In a project between The Environment Report and Michigan Watch, Lester Graham has a series of reports on what’s happening and why. This first report looks at some of the history of fishing on the Great Lakes:

It used to be the lake trout was the fish to catch. It was big. It was tasty. But, by the late 1950s, that fish and others had been severely over-fished. And an eel-like, blood-sucking parasite called the sea lamprey further reduced lake trout numbers.

And those weren’t the worst problems for lake trout. A fish called the alewife invaded the Great Lakes through manmade canals. Lake trout starting feeding on alewives. But alewives caused a thiamine deficiency in lake trout. A lack of vitamin B1.

Mark Gaden is with the Great Lakes Fishery Commission.

“The thiamine deficiency that the alewives cause is one of the top reasons why natural reproduction has been very slow to occur over the decades in the Great Lakes of these species.”

Catching a lake trout became rare.

With not enough lake trout to keep the alewife in check, the invasive fish population would grow to immense proportions and then a food shortage or a harsh winter would cause the alewife population to crash. In the 1950s and 60s, dead alewives washed up on the beaches of the Great Lakes in piles stretching miles along the coasts.

“If you were living in the Great Lakes basin at that time and your shorelines were choked with stinking masses of dead fish, would you want to go to the beach?”

The Michigan Department of Natural Resources had no idea what to do. In 1964, the agency hired a Michigan native, Howard Tanner. He says right after he was hired, the Director of the agency, Ralph McMullin, a wildlife biologist and his deputy, a forester, met with Tanner.

“And they just said, ‘You know, we don’t know anything about fish, but the fishery division hasn’t done anything in years. Just take it and DO something.’ And Ralph, as he was going out the door, said, ‘Make it spectacular!’”

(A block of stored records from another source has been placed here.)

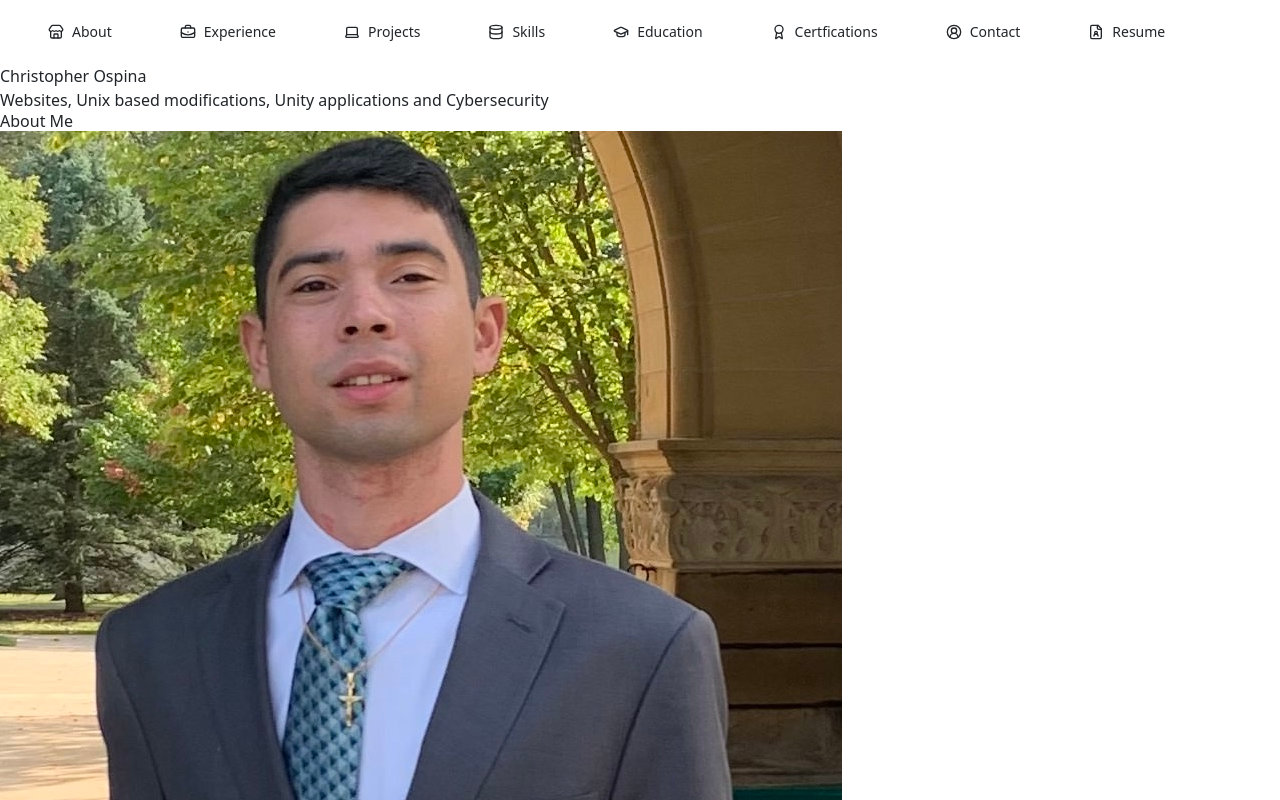
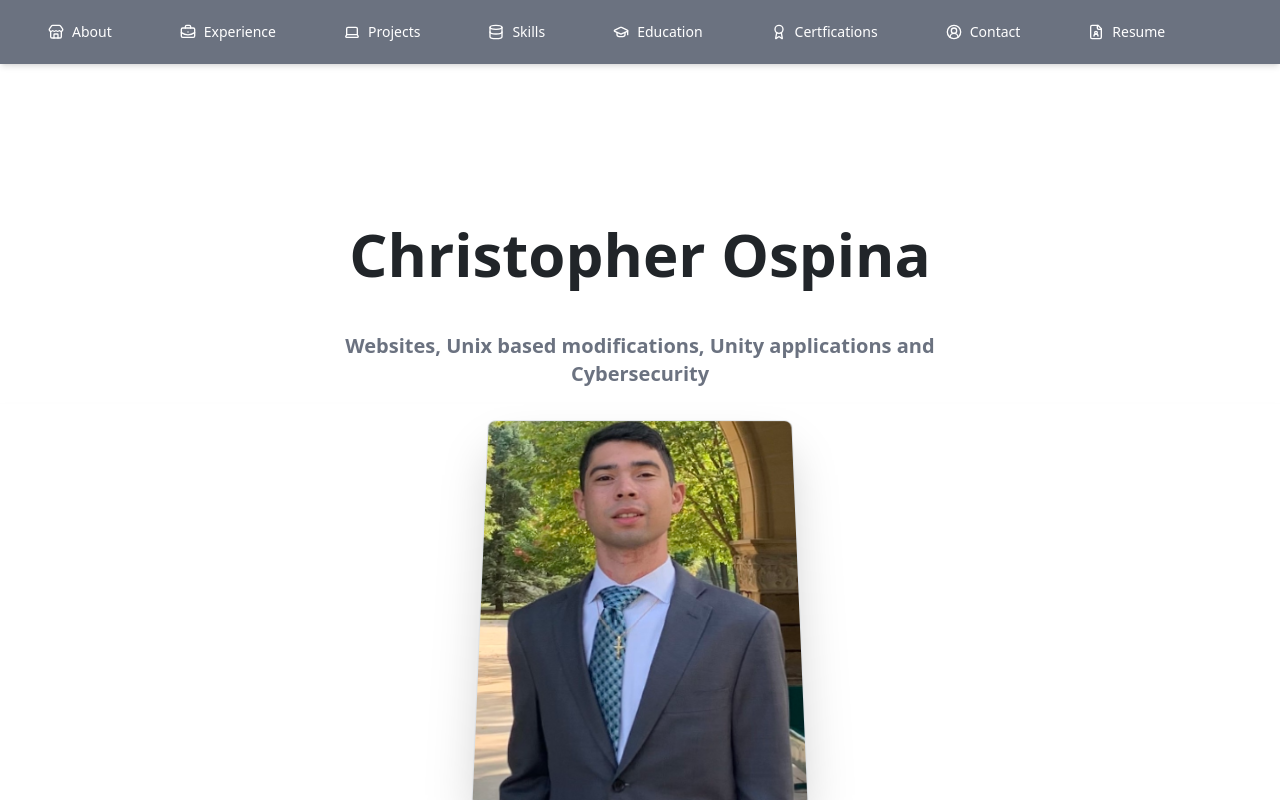
Before and after one commit to ChrisOspina/Professional-Website, a React (Create React App) app: page / in a window 1280 px wide. Shown: the top 800 px of the page. Built offline with nearby package versions, Linux system fonts and the light colour scheme.

Commit message:
Header toggled

```diff
--- a/src/App.js
+++ b/src/App.js
@@ -5,7 +5,7 @@ import ChrisNav from './Components/ChrisNav';
 
 function App() {
   return (
-    <div className="App">
+    <div className="pt-32 min-h-screen flex flex-col">
       <ChrisNav/>
       <Header/>
       <Main/>
--- a/src/Components/ChrisNav.jsx
+++ b/src/Components/ChrisNav.jsx
@@ -62,11 +62,15 @@ function ChrisNav() {
   };
 
   return (
-    <div className="container mx-auto px-4 h-16 flex items-center justify-between">
-      <NavigationMenu className={"flex space-x-2 md:space-x-4"}>
-        <NavigationMenuList>
+    <div className="fixed top-0 left-0 w-full h-16 bg-gray-500 shadow-md z-50 flex items-center justify-between px-4">
+      <NavigationMenu
+        className={
+          "flex space-x-2 md:space-x-4 overflow-x-auto md:overflow-visible items-center"
+        }
+      >
+        <NavigationMenuList className={"flex items-center text-white"}>
           <NavigationMenuItem id="about">
-            <Link onClick={gotoAbout} className="mr-4">
+            <Link onClick={gotoAbout} className="mr-2 md:mr-4">
               <Button variant={"hidden"}>
                 <Store className="h-4 w-4" />
                 <span className="hidden md:block">About</span>
@@ -74,7 +78,7 @@ function ChrisNav() {
             </Link>
           </NavigationMenuItem>
           <NavigationMenuItem id="exp">
-            <Link onClick={gotoExp} className="mr-4">
+            <Link onClick={gotoExp} className="mr-2 md:mr-4">
               <Button variant={"hidden"}>
                 <BriefcaseBusiness className="h-4 w-4" />
                 <span className="hidden md:block">Experience</span>
@@ -82,7 +86,7 @@ function ChrisNav() {
             </Link>
           </NavigationMenuItem>
           <NavigationMenuItem id="projects">
-            <Link onClick={gotoProjects} className="mr-4">
+            <Link onClick={gotoProjects} className="mr-2 md:mr-4">
               <Button variant={"hidden"}>
                 <Laptop className="h-4 w-4" />
                 <span className="hidden md:block">Projects</span>
@@ -90,7 +94,7 @@ function ChrisNav() {
             </Link>
           </NavigationMenuItem>
           <NavigationMenuItem id="skills">
-            <Link onClick={gotoSkills} className="mr-4">
+            <Link onClick={gotoSkills} className="mr-2 md:mr-4">
               <Button variant={"hidden"}>
                 <Database className="h-4 w-4" />
                 <span className="hidden md:block">Skills</span>
@@ -98,7 +102,7 @@ function ChrisNav() {
             </Link>
           </NavigationMenuItem>
           <NavigationMenuItem id="education">
-            <Link onClick={gotoEducation} className="mr-4">
+            <Link onClick={gotoEducation} className="mr-2 md:mr-4">
               <Button variant={"hidden"}>
                 <GraduationCap className="h-4 w-4" />
                 <span className="hidden md:block">Education</span>
@@ -106,7 +110,7 @@ function ChrisNav() {
             </Link>
           </NavigationMenuItem>
           <NavigationMenuItem id="certifications">
-            <Link onClick={gotoCertifications} className="mr-4">
+            <Link onClick={gotoCertifications} className="mr-2 md:mr-4">
               <Button variant={"hidden"}>
                 <Award className="h-4 w-4" />
                 <span className="hidden md:block">Certfications</span>
@@ -114,7 +118,7 @@ function ChrisNav() {
             </Link>
           </NavigationMenuItem>
           <NavigationMenuItem id="contact">
-            <Link onClick={gotoContact} className="mr-4">
+            <Link onClick={gotoContact} className="mr-2 md:mr-4">
               <Button variant={"hidden"}>
                 <CircleUserRound className="h-4 w-4" />
                 <span className="hidden md:block">Contact</span>
@@ -122,7 +126,7 @@ function ChrisNav() {
             </Link>
           </NavigationMenuItem>
           <NavigationMenuItem id="resume">
-            <Link onClick={openResume} className="mr-4">
+            <Link onClick={openResume} className="mr-2 md:mr-4">
               <Button variant={"hidden"}>
                 <FileUser className="h-4 w-4" />
                 <span className="hidden md:block">Resume</span>
--- a/src/Components/Main.jsx
+++ b/src/Components/Main.jsx
@@ -6,11 +6,6 @@ function Main() {
     <div className="grid-background">
       <section id="about" className="section scrollspy">
         <h2 className="section-heading">About Me</h2>
-        <article className="profile">
-          <figure className="profile_img_container">
-            <img className="profile_pic" src={images.profile} alt="profile" />
-          </figure>
-        </article>
         <br />
         <div className="container-fluid">
           <p>
--- a/src/Components/header.jsx
+++ b/src/Components/header.jsx
@@ -1,12 +1,54 @@
-import React from "react";
+import { React, useRef, useEffect } from "react";
+import * as images from "../include/images";
+import "../include/globals.css";
 function Header() {
+  const imageRef = useRef();
+
+  useEffect(() => {
+    const imageElement = imageRef.current;
+
+    const handleScroll = () => {
+      const scrollPosition = window.scrollY;
+      const scrollThreshold = 100; // Adjust this value to control when the image starts moving up
+
+      if (scrollPosition > scrollThreshold) {
+        imageElement.classList.add("scrolled");
+      } else {
+        imageElement.classList.remove("scrolled");
+      }
+    };
+
+    window.addEventListener("scroll", handleScroll);
+    return () => {
+      window.removeEventListener("scroll", handleScroll);
+    };
+  }, []);
+
   return (
-    <header className="siteHeader">
-      <div className="siteTitle">Christopher Ospina</div>
-      <div className="siteDescription">
-        Websites, Unix based modifications, Unity applications and Cybersecurity
+    <section className="w-full pt-18 md:pt-24 pb-10">
+      <div className="space-y-6 text-center">
+        <div className="space-y-6 mx-auto">
+          <h1 className="text-6xl font-bold text-center mb-12">
+            Christopher Ospina
+          </h1>
+          <p className="mx-auto max-w-[600px] md:text-xl text-gray-500 font-semibold">
+            Websites, Unix based modifications, Unity applications and
+            Cybersecurity
+          </p>
+          <div className="mt-3 md:mt-0 profile-image-wrapper">
+            <div ref={imageRef} className="profile-image">
+              <img
+                src={images.profile}
+                alt="profile"
+                className="rounded-lg shadow-2xl border mx-auto"
+                width={320}
+                height={180}
+              />
+            </div>
+          </div>
+        </div>
       </div>
-    </header>
+    </section>
   );
 }
 
--- /dev/null
+++ b/src/include/globals.css
@@ -0,0 +1,17 @@
+
+.profile-image-wrapper {
+  perspective: 1000px;
+  overflow: hidden;
+  border-radius: var(--radius);
+  box-shadow: 0 4px 6px rgba(0, 0, 0, 0.1);
+}
+
+.profile-image{
+  transform: rotateX(15deg) scale(1);
+  transition: transform 0.5s ease-out;
+  will-change: transform;
+}
+
+.profile-image.scrolled{
+  transform: rotateX(0) scale(1) translateY(40px);
+}
--- a/src/styles/globals.css
+++ /dev/null
@@ -1,123 +0,0 @@
-@import "tailwindcss";
-@import "tw-animate-css";
-
-@custom-variant dark (&:is(.dark *));
-
-:root {
-  --background: oklch(1 0 0);
-  --foreground: oklch(0.145 0 0);
-  --card: oklch(1 0 0);
-  --card-foreground: oklch(0.145 0 0);
-  --popover: oklch(1 0 0);
-  --popover-foreground: oklch(0.145 0 0);
-  --primary: oklch(0.205 0 0);
-  --primary-foreground: oklch(0.985 0 0);
-  --secondary: oklch(0.97 0 0);
-  --secondary-foreground: oklch(0.205 0 0);
-  --muted: oklch(0.97 0 0);
-  --muted-foreground: oklch(0.556 0 0);
-  --accent: oklch(0.97 0 0);
-  --accent-foreground: oklch(0.205 0 0);
-  --destructive: oklch(0.577 0.245 27.325);
-  --destructive-foreground: oklch(0.577 0.245 27.325);
-  --border: oklch(0.922 0 0);
-  --input: oklch(0.922 0 0);
-  --ring: oklch(0.708 0 0);
-  --chart-1: oklch(0.646 0.222 41.116);
-  --chart-2: oklch(0.6 0.118 184.704);
-  --chart-3: oklch(0.398 0.07 227.392);
-  --chart-4: oklch(0.828 0.189 84.429);
-  --chart-5: oklch(0.769 0.188 70.08);
-  --radius: 0.625rem;
-  --sidebar: oklch(0.985 0 0);
-  --sidebar-foreground: oklch(0.145 0 0);
-  --sidebar-primary: oklch(0.205 0 0);
-  --sidebar-primary-foreground: oklch(0.985 0 0);
-  --sidebar-accent: oklch(0.97 0 0);
-  --sidebar-accent-foreground: oklch(0.205 0 0);
-  --sidebar-border: oklch(0.922 0 0);
-  --sidebar-ring: oklch(0.708 0 0);
-}
-
-.dark {
-  --background: oklch(0.145 0 0);
-  --foreground: oklch(0.985 0 0);
-  --card: oklch(0.145 0 0);
-  --card-foreground: oklch(0.985 0 0);
-  --popover: oklch(0.145 0 0);
-  --popover-foreground: oklch(0.985 0 0);
-  --primary: oklch(0.985 0 0);
-  --primary-foreground: oklch(0.205 0 0);
-  --secondary: oklch(0.269 0 0);
-  --secondary-foreground: oklch(0.985 0 0);
-  --muted: oklch(0.269 0 0);
-  --muted-foreground: oklch(0.708 0 0);
-  --accent: oklch(0.269 0 0);
-  --accent-foreground: oklch(0.985 0 0);
-  --destructive: oklch(0.396 0.141 25.723);
-  --destructive-foreground: oklch(0.637 0.237 25.331);
-  --border: oklch(0.269 0 0);
-  --input: oklch(0.269 0 0);
-  --ring: oklch(0.439 0 0);
-  --chart-1: oklch(0.488 0.243 264.376);
-  --chart-2: oklch(0.696 0.17 162.48);
-  --chart-3: oklch(0.769 0.188 70.08);
-  --chart-4: oklch(0.627 0.265 303.9);
-  --chart-5: oklch(0.645 0.246 16.439);
-  --sidebar: oklch(0.205 0 0);
-  --sidebar-foreground: oklch(0.985 0 0);
-  --sidebar-primary: oklch(0.488 0.243 264.376);
-  --sidebar-primary-foreground: oklch(0.985 0 0);
-  --sidebar-accent: oklch(0.269 0 0);
-  --sidebar-accent-foreground: oklch(0.985 0 0);
-  --sidebar-border: oklch(0.269 0 0);
-  --sidebar-ring: oklch(0.439 0 0);
-}
-
-@theme inline {
-  --color-background: var(--background);
-  --color-foreground: var(--foreground);
-  --color-card: var(--card);
-  --color-card-foreground: var(--card-foreground);
-  --color-popover: var(--popover);
-  --color-popover-foreground: var(--popover-foreground);
-  --color-primary: var(--primary);
-  --color-primary-foreground: var(--primary-foreground);
-  --color-secondary: var(--secondary);
-  --color-secondary-foreground: var(--secondary-foreground);
-  --color-muted: var(--muted);
-  --color-muted-foreground: var(--muted-foreground);
-  --color-accent: var(--accent);
-  --color-accent-foreground: var(--accent-foreground);
-  --color-destructive: var(--destructive);
-  --color-destructive-foreground: var(--destructive-foreground);
-  --color-border: var(--border);
-  --color-input: var(--input);
-  --color-ring: var(--ring);
-  --color-chart-1: var(--chart-1);
-  --color-chart-2: var(--chart-2);
-  --color-chart-3: var(--chart-3);
-  --color-chart-4: var(--chart-4);
-  --color-chart-5: var(--chart-5);
-  --radius-sm: calc(var(--radius) - 4px);
-  --radius-md: calc(var(--radius) - 2px);
-  --radius-lg: var(--radius);
-  --radius-xl: calc(var(--radius) + 4px);
-  --color-sidebar: var(--sidebar);
-  --color-sidebar-foreground: var(--sidebar-foreground);
-  --color-sidebar-primary: var(--sidebar-primary);
-  --color-sidebar-primary-foreground: var(--sidebar-primary-foreground);
-  --color-sidebar-accent: var(--sidebar-accent);
-  --color-sidebar-accent-foreground: var(--sidebar-accent-foreground);
-  --color-sidebar-border: var(--sidebar-border);
-  --color-sidebar-ring: var(--sidebar-ring);
-}
-
-@layer base {
-  * {
-    @apply border-border outline-ring/50;
-  }
-  body {
-    @apply bg-background text-foreground;
-  }
-}
```
Also changed, not shown: src/assets/images/profile.jpg.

Tanner says he saw the alewife as simply food for a predator fish. Something needed to replace the lake trout as the Great Lakes’ top predator. His experience as a fish biologist out West told him Pacific salmon would do the trick and it would be “spectacular.”

“I’ve got the world’s biggest chunk of fresh water and it’s full of food and I’ve got a species of fish to put on it. You didn’t have to be a rocket scientist — you had to be a fish biologist maybe — but there wasn’t any doubt.”

Tanner introduced Pacific coho salmon. His successor, Wayne Tody, introduced chinook salmon a little later. Over the course of just a few years, Michigan anglers rediscovered the Great Lakes. People from out of state started coming to the Great Lakes. Salmon fishing caused a boom in tourism.

And… suddenly dead alewives were not washing up on the beaches. Howard Tanner says it was just a cycle of boom and bust for the alewife, but people assumed it was the salmon.

“We said, ‘No, no, no. That’s not true. We must have said that for at least a minute-and-a-half and then we said, ‘Okay, we did it.’ (laugh) But it was serendipity all the way through.”

((Sound of boat))

It’s sunrise on Lake Michigan near Grand Haven. I’m on a salmon fishing boat with former Michigan fisheries chief John Robertson. He remembers when fishing just wasn’t that great on the Great Lakes.

“Over on this part of the state and, you know, the better part of Lake Huron there just wasn’t all that much, there wasn’t that much of a sport fishery.”

But now, a couple of generations of anglers have been catching Pacific Salmon on the Great Lakes. Communities along the coasts have become dependent on salmon to attract tourists and their money.

With Michigan Watch, I’m Lester Graham for The Environment Report.

Tomorrow, Lester looks at the growing cost of stocking salmon in the Great Lakes. I’m Rebecca Williams.

Special thanks to Bridget Bodnar for her research assistance with this series.